With the price of large (>32″) LCD TVs decreasing rapidly and new functionalities being added to LCD TVs, does it still make sense for businesses to buy a projector vs. an LCD display? Some of the variables to consider when evaluating this question are product quality, price, picture quality, screen size and other such considerations. We discuss these and other factors from a typical business organization perspective. Read other articles and make your informed judgment.
LCD TVs or displays typically have a backlight life of 30,000 to 60,000 hours (ie, if you have the display on for ~6 hours every day, the backlight will last for 16 years). Even then the backlight can be replaced in most LCD displays. A projector bulb typically has a life of 2,000 hours.
Projectors such as a DLP or LCD projector use glass panels to combine red, green and blue colors to create the image. When sitting close to the screen, the viewer can see the different colors at the borders of an image, aptly described as the rainbow effect. The rainbow effect takes away from the image quality and can give headaches. High-end projectors have been able to reduce the rainbow effect, however, the problem still remains and these high-end projectors cost more. LCD TV or LCD displays do not have rainbow effect issues and the quality of the picture is good at close range.
Dead or Stuck Pixels

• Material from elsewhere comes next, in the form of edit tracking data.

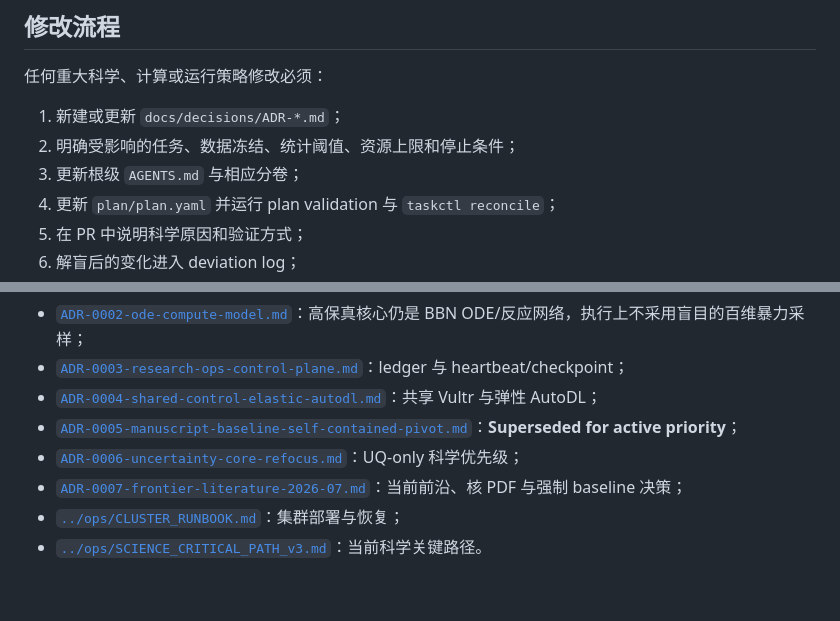
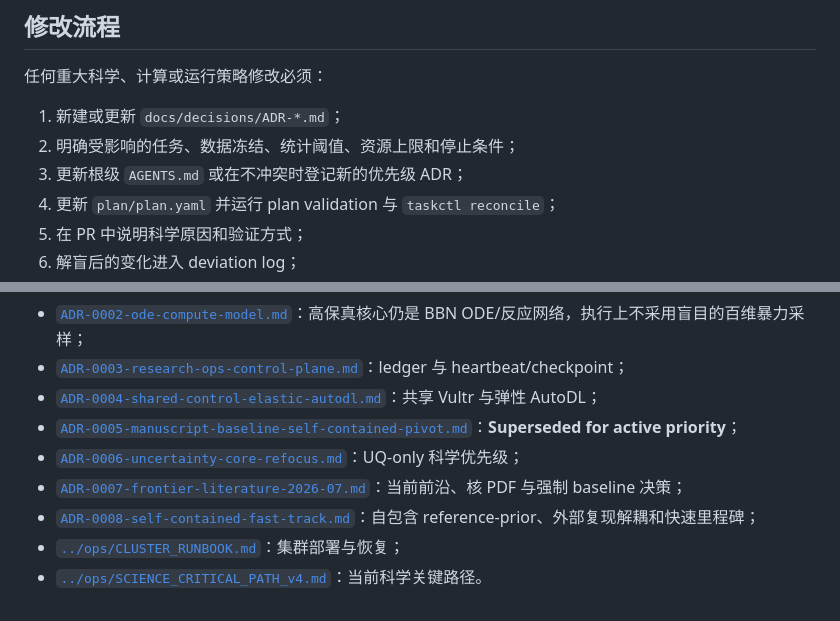
Before and after one commit to lanhung/uncertainty, a Markdown page: docs/agents/README.md, 2 parts joined by grey strips. Rendered like a GitHub page.

```diff
--- a/docs/agents/README.md
+++ b/docs/agents/README.md
@@ -85,7 +98,7 @@ frontier/source freeze
 
 1. 新建或更新 `docs/decisions/ADR-*.md`；
 2. 明确受影响的任务、数据冻结、统计阈值、资源上限和停止条件；
-3. 更新根级 `AGENTS.md` 与相应分卷；
+3. 更新根级 `AGENTS.md` 或在不冲突时登记新的优先级 ADR；
 4. 更新 `plan/plan.yaml` 并运行 plan validation 与 `taskctl reconcile`；
 5. 在 PR 中说明科学原因和验证方式；
 6. 解盲后的变化进入 deviation log；
@@ -99,5 +112,6 @@ frontier/source freeze
 - [`ADR-0005-manuscript-baseline-self-contained-pivot.md`](../decisions/ADR-0005-manuscript-baseline-self-contained-pivot.md)：**Superseded for active priority**；
 - [`ADR-0006-uncertainty-core-refocus.md`](../decisions/ADR-0006-uncertainty-core-refocus.md)：UQ-only 科学优先级；
 - [`ADR-0007-frontier-literature-2026-07.md`](../decisions/ADR-0007-frontier-literature-2026-07.md)：当前前沿、核 PDF 与强制 baseline 决策；
+- [`ADR-0008-self-contained-fast-track.md`](../decisions/ADR-0008-self-contained-fast-track.md)：自包含 reference-prior、外部复现解耦和快速里程碑；
 - [`../ops/CLUSTER_RUNBOOK.md`](../ops/CLUSTER_RUNBOOK.md)：集群部署与恢复；
-- [`../ops/SCIENCE_CRITICAL_PATH_v3.md`](../ops/SCIENCE_CRITICAL_PATH_v3.md)：当前科学关键路径。
+- [`../ops/SCIENCE_CRITICAL_PATH_v4.md`](../ops/SCIENCE_CRITICAL_PATH_v4.md)：当前科学关键路径。
```
Also changed, not shown: other parts of docs/agents/README.md (+28 -15 lines).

Projectors can suffer from dead pixels and LCD displays can suffer from stuck pixels. Both dead pixels and stuck pixels result in white spots in the projected image. However, the manufacturers of both technologies have worked hard to minimize such issues and in most cases, they provide a warranty against such issues.
A common thought is that screen size is not an issue for most projectors as the thinking is that the projector image can be made larger by moving the projector away from the screen. This is not true as the image quality deteriorates as the image becomes larger. With projectors, most buyers opt for maximum optimized projector image sizes from 76-inches to 120-inches and the actual working normal projection image used is much smaller. Today, if businesses need a large LCD display in the maximum projector image size, a wide variety of competitive LCD displays can be found in this range.
Projectors are easy to carry and move around. For a business, this could be a value-add or a drawback. LCD displays are durable and can be moved however they are not as light as projectors.
Projector power consumption varies more from unit to unit, with brighter conference projectors requiring more power than smaller portable projectors. It is hard to compare the two technologies on this performance parameter.
Most LCD displays have number and different types of ports than projectors. As a result, more types of devices can be connected to an LCD display than a projector.
New features are appearing in LED displays that could be quite valuable for businesses. For example, touch screen features on LCD displays allow for LCD displays to be used as digital whiteboards where the data written on the display can easily get captured electronically in a text document.